LUT is the shortened description of the term ‘Look-Up-Table’. In its simplest form it consists of a finite number of positive integer input values which map to new output values. Typically a LUT will take 2^{n} (64, 128, 256…) input values from 0 to 2^{n} – 1 and map the input to the new output. Although they can be any size required. For example, a small LUT of size 16 might look like this when describing a math function where the output = input^{2 }:

**Input** | **Output** |

0 | 0 |

1 | 1 |

2 | 4 |

3 | 9 |

4 | 16 |

5 | 25 |

6 | 36 |

7 | 49 |

etc.

The example shows positive integer address (input) producing an integer Output. This need not be the case; the output could be floating point or any number form needed.

Although the sample LUT above is a mathematical model this does not have to be the case as the input can refer to any value the user desires so LUTs are very convenient where there may be no distinct or a very complex connection between the input values and the output.

LUTs are very common in hardware based systems as they can be used to simplify a mathematical process to map Input address to Output very efficiently. With today’s high performance GPU math processes the developer needs to consider whether the LUT is as efficient as just doing the math on each value.

Inputs to LUTs are typically positive integers. It is possible to engineer a more complex form of LUT which takes a floating point input. Here the LUT is used to look up integer values above and below the Input value and the final result is interpolated from there.

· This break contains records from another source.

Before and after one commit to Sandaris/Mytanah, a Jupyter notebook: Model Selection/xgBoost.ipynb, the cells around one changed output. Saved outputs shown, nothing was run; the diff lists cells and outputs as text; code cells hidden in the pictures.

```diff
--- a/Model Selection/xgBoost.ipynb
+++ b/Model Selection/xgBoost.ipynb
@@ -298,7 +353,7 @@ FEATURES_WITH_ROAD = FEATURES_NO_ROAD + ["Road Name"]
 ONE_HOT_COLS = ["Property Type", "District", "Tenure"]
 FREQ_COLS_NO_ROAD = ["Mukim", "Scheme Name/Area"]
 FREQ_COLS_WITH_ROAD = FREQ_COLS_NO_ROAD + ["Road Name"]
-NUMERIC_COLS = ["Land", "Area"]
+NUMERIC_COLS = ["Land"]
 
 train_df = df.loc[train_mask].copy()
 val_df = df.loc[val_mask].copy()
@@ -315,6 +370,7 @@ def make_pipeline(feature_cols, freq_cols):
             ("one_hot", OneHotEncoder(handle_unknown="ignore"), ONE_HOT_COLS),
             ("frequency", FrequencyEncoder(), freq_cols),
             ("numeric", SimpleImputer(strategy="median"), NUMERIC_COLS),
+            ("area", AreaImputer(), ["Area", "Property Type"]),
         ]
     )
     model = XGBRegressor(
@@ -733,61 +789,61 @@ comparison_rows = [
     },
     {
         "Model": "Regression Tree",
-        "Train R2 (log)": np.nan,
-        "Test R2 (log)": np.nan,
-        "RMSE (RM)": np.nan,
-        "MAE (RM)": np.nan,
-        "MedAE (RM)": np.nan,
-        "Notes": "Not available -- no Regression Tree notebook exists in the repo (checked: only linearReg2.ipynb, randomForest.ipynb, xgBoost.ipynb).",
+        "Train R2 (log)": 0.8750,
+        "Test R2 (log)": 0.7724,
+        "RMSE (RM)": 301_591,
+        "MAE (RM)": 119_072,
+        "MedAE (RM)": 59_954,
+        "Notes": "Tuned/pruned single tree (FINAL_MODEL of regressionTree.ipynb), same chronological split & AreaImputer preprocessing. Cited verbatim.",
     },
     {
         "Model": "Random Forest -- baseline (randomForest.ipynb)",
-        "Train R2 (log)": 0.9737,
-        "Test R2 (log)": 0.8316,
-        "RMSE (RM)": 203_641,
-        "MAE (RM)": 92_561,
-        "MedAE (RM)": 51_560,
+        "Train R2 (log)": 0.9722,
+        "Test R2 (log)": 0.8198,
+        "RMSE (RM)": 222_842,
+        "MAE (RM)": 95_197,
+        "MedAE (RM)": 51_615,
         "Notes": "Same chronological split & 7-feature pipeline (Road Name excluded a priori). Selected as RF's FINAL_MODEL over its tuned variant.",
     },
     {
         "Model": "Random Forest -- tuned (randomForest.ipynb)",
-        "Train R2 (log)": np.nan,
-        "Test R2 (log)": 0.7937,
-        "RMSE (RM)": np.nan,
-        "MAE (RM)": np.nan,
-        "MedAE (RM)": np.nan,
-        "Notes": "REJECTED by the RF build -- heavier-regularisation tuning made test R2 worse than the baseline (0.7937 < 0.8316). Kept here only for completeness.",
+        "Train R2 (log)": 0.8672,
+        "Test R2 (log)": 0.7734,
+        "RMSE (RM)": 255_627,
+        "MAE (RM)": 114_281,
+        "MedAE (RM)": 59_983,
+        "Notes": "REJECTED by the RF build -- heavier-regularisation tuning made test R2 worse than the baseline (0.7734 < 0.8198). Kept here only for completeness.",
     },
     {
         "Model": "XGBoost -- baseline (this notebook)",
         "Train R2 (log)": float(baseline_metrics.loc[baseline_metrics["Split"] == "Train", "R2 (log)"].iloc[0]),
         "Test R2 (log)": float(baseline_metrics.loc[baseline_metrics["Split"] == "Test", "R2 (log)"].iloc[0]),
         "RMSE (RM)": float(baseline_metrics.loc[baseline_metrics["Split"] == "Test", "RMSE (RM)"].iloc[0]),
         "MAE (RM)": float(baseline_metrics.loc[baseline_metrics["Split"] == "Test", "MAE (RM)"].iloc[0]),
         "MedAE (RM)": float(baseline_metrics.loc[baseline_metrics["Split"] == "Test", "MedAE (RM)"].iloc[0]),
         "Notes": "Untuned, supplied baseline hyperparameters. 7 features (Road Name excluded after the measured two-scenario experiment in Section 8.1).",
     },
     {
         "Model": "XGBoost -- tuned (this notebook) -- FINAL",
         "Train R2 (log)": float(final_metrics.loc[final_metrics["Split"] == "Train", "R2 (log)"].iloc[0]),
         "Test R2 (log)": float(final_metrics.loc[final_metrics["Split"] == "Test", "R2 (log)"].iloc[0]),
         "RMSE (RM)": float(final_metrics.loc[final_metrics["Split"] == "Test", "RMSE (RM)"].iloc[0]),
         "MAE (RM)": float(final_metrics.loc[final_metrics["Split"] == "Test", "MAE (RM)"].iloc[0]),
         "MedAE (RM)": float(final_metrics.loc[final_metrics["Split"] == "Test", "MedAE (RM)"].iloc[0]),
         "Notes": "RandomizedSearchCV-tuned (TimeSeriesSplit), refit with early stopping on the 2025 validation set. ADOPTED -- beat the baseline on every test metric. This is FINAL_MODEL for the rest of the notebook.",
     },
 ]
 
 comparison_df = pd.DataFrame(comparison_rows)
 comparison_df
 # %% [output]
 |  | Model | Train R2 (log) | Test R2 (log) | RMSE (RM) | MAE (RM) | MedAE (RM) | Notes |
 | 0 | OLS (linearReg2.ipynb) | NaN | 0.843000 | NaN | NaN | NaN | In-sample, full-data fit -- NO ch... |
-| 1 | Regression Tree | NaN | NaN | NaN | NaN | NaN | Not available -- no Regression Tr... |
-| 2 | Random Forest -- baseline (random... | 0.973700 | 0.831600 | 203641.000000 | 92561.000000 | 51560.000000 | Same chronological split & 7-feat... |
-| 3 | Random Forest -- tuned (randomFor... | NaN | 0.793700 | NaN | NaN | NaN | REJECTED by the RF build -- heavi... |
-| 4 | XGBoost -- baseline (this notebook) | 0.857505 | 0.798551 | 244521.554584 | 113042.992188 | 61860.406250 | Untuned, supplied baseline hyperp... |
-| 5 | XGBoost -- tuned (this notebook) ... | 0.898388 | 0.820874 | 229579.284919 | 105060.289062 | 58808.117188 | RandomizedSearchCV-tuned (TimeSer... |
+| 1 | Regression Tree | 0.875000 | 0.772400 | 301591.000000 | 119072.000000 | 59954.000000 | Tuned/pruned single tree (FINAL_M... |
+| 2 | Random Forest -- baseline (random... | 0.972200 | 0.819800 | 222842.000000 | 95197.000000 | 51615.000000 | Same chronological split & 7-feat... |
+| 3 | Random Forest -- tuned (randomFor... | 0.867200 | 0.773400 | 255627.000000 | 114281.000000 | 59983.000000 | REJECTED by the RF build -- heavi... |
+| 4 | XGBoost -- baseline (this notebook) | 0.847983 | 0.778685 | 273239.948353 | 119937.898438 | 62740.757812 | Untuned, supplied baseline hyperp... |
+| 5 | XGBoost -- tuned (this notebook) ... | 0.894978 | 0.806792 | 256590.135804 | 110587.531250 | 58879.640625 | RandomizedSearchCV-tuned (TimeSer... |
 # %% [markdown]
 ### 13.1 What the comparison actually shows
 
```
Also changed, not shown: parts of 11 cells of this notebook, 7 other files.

For example:

Input value = 3.4

For LUT Input value 3 the Output = 27.5 (these values come from some other complex process)

For LUT Input value 4 the Output = 29.5

The final output will be 27.5 + (29.5 – 27.5) * 0.4 = 28.3.

Thus a complicated math process can be approximated by a LUT and a simple interpolation.

This process can be expanded further into multi-dimensional LUTs where the Output is a result of multiple Input values.

In image processing systems LUTs can be used for gamma correction, color space conversion (rgb to XYZ, yuv to rgb) and color correction for example.

*See also: Color cube*